### SUPPLIED RECORDS

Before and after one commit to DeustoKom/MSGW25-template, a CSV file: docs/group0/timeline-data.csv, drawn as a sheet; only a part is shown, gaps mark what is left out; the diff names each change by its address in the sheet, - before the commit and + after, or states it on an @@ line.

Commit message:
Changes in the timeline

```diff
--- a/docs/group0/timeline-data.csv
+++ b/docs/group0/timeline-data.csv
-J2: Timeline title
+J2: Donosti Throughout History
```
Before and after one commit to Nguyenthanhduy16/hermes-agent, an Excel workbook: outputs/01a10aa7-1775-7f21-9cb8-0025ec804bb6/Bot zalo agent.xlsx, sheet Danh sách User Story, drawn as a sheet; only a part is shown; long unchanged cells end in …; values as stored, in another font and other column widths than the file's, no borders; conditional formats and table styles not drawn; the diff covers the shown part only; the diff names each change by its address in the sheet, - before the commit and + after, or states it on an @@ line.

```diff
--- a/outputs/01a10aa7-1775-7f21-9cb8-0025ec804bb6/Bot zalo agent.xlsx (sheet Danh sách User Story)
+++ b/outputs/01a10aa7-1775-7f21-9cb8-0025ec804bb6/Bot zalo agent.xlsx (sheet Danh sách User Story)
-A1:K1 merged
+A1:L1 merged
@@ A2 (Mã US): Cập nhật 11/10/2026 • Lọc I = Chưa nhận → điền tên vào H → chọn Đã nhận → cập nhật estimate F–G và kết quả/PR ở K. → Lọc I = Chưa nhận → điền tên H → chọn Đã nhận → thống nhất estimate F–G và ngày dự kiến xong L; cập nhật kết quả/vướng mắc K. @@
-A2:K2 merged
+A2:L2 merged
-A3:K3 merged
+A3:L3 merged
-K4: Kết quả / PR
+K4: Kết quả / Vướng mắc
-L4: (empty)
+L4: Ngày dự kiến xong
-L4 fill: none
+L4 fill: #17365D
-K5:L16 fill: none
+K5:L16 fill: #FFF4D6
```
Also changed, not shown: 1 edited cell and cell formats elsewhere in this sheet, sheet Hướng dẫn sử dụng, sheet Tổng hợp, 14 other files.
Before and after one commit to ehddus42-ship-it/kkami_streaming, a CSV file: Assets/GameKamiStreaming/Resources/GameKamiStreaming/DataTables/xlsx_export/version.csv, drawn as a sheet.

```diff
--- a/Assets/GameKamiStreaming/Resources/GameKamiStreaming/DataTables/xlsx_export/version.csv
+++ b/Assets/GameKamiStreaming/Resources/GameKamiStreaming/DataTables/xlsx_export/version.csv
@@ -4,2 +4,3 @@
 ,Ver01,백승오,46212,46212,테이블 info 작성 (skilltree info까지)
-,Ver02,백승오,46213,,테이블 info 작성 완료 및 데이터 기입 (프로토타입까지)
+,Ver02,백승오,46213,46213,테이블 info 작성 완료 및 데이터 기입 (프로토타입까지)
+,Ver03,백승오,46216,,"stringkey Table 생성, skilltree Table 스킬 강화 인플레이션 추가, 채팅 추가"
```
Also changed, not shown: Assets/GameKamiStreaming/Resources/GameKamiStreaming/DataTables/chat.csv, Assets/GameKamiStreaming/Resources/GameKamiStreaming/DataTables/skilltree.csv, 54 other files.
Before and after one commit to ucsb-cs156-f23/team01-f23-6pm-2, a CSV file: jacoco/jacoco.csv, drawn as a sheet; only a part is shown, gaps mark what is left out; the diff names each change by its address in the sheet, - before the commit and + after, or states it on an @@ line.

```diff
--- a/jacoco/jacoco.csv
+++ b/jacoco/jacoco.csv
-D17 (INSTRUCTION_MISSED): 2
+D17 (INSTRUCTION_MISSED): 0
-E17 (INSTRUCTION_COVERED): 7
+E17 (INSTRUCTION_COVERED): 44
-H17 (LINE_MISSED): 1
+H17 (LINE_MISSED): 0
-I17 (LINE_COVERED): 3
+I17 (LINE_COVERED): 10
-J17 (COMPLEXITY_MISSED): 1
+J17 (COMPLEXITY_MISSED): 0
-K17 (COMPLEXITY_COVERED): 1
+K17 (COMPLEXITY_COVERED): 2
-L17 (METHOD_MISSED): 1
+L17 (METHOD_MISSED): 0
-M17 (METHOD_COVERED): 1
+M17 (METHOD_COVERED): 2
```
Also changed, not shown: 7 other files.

######

▶ **TASK STATEMENT**:
Taking the listing line by line, count those with the word "프로토타입까지" and report that number only.

▶ **SOLUTION BELOW**:
2